** RECORDS FOR THE EXERCISE **
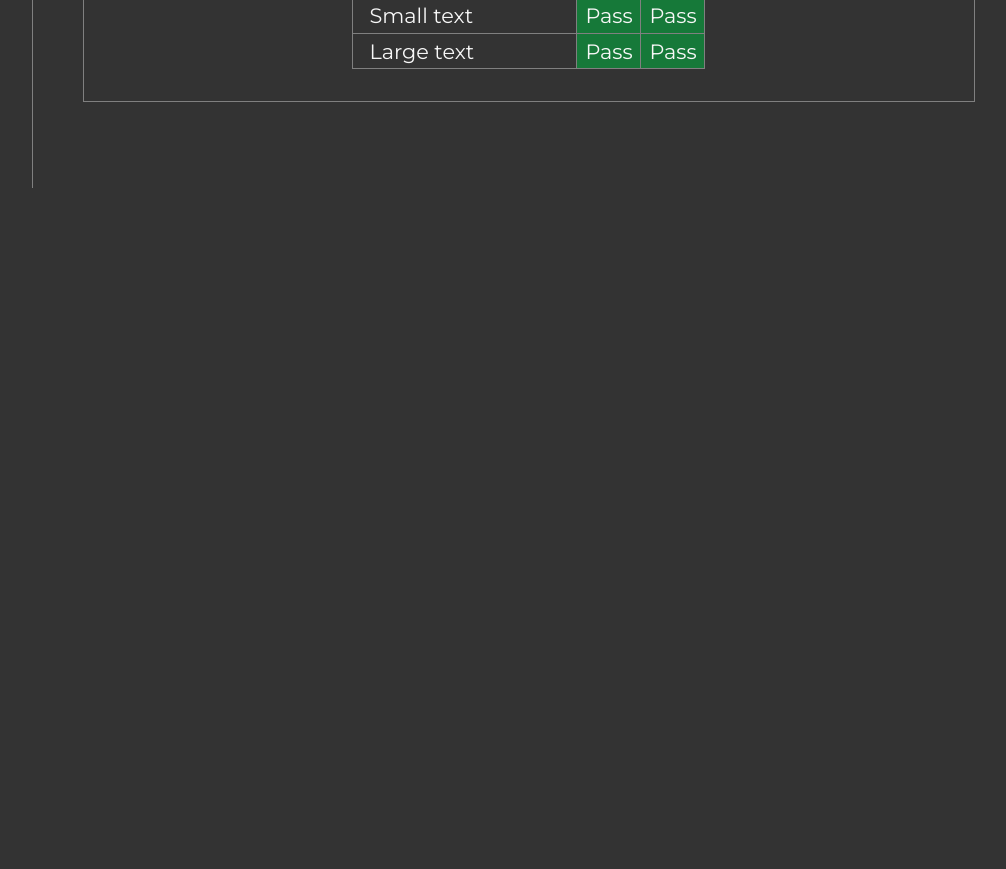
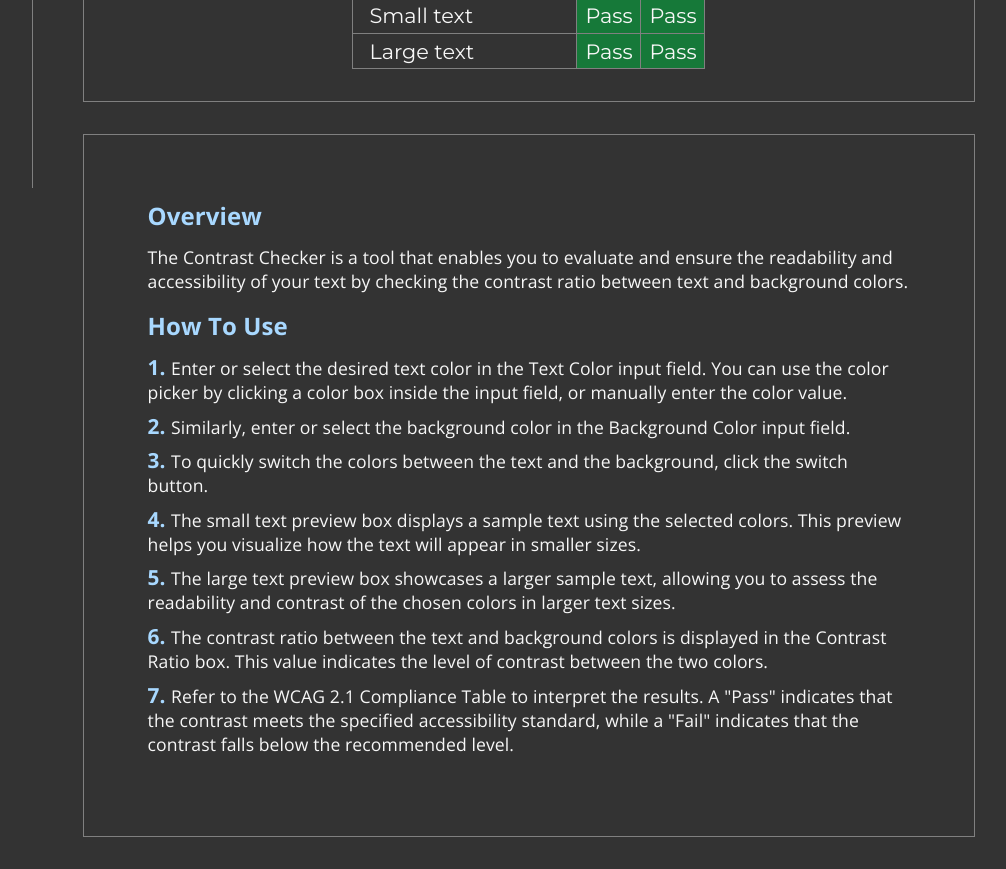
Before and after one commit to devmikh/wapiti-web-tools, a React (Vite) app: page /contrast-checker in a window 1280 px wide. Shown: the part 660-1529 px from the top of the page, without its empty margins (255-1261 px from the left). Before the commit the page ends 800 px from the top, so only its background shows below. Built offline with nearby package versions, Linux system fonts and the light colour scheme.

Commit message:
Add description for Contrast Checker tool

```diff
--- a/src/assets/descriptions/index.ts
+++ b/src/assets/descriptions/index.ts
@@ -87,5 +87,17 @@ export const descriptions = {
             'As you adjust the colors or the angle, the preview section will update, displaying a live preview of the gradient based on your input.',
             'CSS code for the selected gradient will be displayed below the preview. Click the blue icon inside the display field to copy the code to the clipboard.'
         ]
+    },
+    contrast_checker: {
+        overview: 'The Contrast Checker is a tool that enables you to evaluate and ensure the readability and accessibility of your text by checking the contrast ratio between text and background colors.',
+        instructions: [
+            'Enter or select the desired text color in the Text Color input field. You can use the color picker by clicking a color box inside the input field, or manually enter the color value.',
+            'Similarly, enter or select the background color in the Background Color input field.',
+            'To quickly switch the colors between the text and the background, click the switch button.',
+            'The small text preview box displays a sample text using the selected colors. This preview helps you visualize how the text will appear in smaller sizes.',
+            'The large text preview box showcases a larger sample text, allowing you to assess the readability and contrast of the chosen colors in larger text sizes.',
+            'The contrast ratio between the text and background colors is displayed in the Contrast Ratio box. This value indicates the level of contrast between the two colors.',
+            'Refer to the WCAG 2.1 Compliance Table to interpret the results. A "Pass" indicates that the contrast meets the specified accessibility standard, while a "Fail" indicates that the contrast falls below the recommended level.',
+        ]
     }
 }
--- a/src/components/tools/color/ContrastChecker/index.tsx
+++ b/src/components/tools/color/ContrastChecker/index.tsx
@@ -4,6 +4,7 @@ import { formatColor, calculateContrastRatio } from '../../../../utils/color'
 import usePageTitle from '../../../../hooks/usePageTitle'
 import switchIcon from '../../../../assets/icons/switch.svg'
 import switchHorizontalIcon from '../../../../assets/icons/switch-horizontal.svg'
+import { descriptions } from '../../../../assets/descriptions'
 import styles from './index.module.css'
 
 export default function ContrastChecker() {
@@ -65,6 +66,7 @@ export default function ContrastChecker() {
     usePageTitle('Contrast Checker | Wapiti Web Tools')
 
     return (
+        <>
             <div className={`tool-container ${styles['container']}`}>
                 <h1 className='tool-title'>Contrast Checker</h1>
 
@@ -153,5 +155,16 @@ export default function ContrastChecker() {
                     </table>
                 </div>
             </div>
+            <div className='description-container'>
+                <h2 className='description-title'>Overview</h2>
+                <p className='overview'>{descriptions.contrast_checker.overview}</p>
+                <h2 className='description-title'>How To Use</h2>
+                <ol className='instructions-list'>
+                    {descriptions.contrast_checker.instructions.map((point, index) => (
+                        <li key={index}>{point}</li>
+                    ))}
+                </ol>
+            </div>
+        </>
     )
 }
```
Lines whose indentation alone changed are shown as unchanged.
--
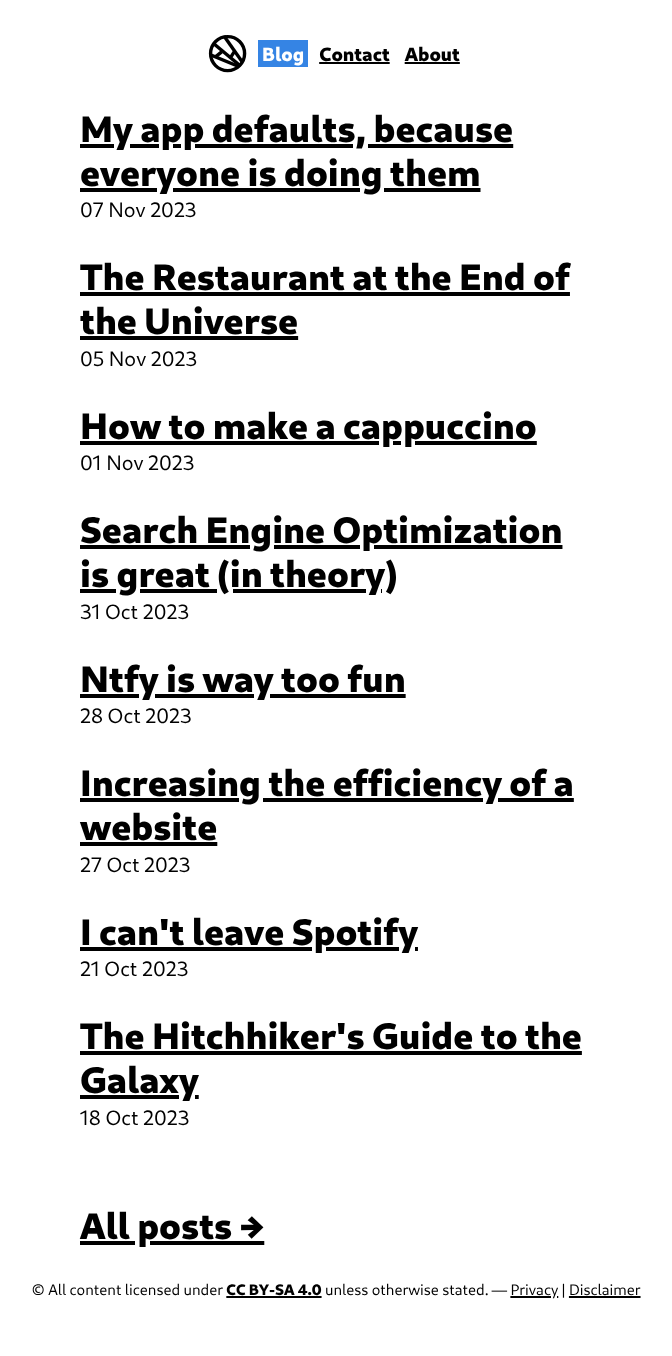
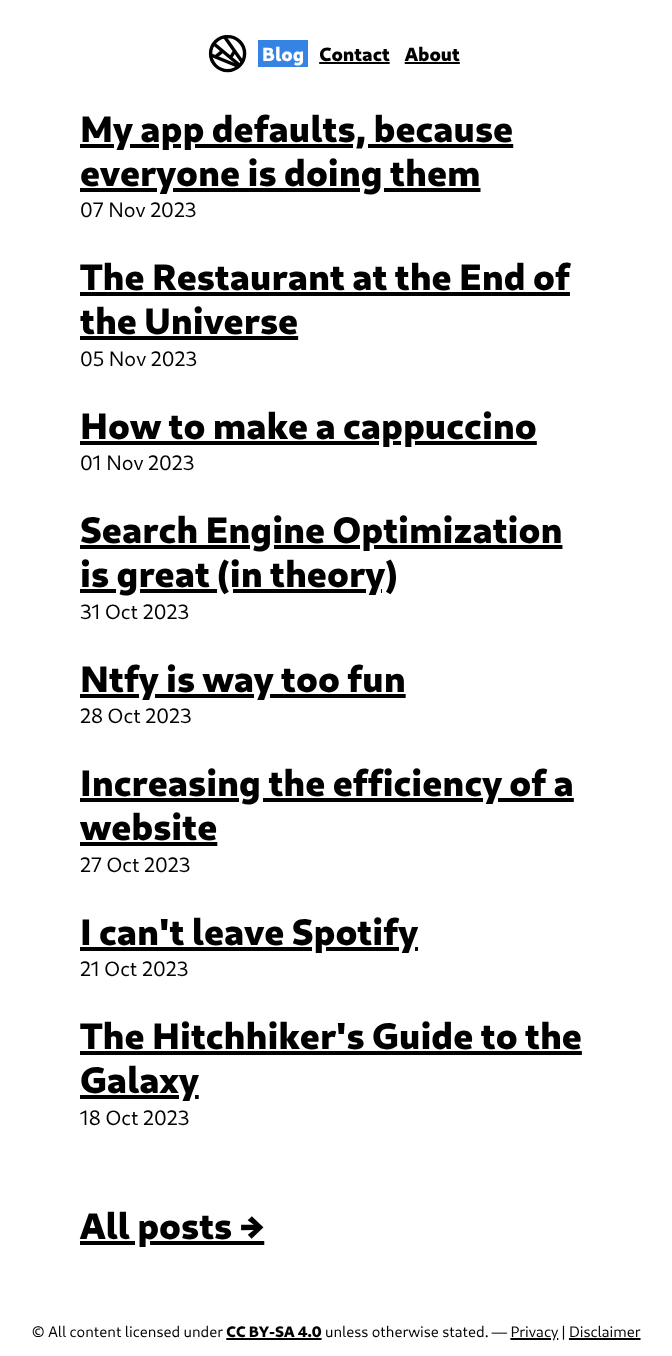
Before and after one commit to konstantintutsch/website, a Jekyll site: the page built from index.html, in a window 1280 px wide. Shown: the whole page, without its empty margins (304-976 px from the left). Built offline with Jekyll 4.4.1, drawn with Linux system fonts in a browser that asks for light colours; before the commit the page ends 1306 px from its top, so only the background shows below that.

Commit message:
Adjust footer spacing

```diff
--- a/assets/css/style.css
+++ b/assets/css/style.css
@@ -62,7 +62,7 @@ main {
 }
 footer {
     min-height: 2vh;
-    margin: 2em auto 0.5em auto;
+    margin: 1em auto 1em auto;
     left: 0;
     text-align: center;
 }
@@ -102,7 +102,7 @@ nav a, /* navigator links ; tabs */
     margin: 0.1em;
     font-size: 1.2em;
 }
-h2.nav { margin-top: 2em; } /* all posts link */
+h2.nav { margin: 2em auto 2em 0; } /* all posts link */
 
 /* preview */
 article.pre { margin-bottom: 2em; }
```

** PROBLEM DESCRIPTION **
Each line holding "ContrastChecker" in the records should be copied out.

** WRITTEN ANSWER **
--- a/src/components/tools/color/ContrastChecker/index.tsx
+++ b/src/components/tools/color/ContrastChecker/index.tsx
 export default function ContrastChecker() {
@@ -65,6 +66,7 @@ export default function ContrastChecker() {
@@ -153,5 +155,16 @@ export default function ContrastChecker() {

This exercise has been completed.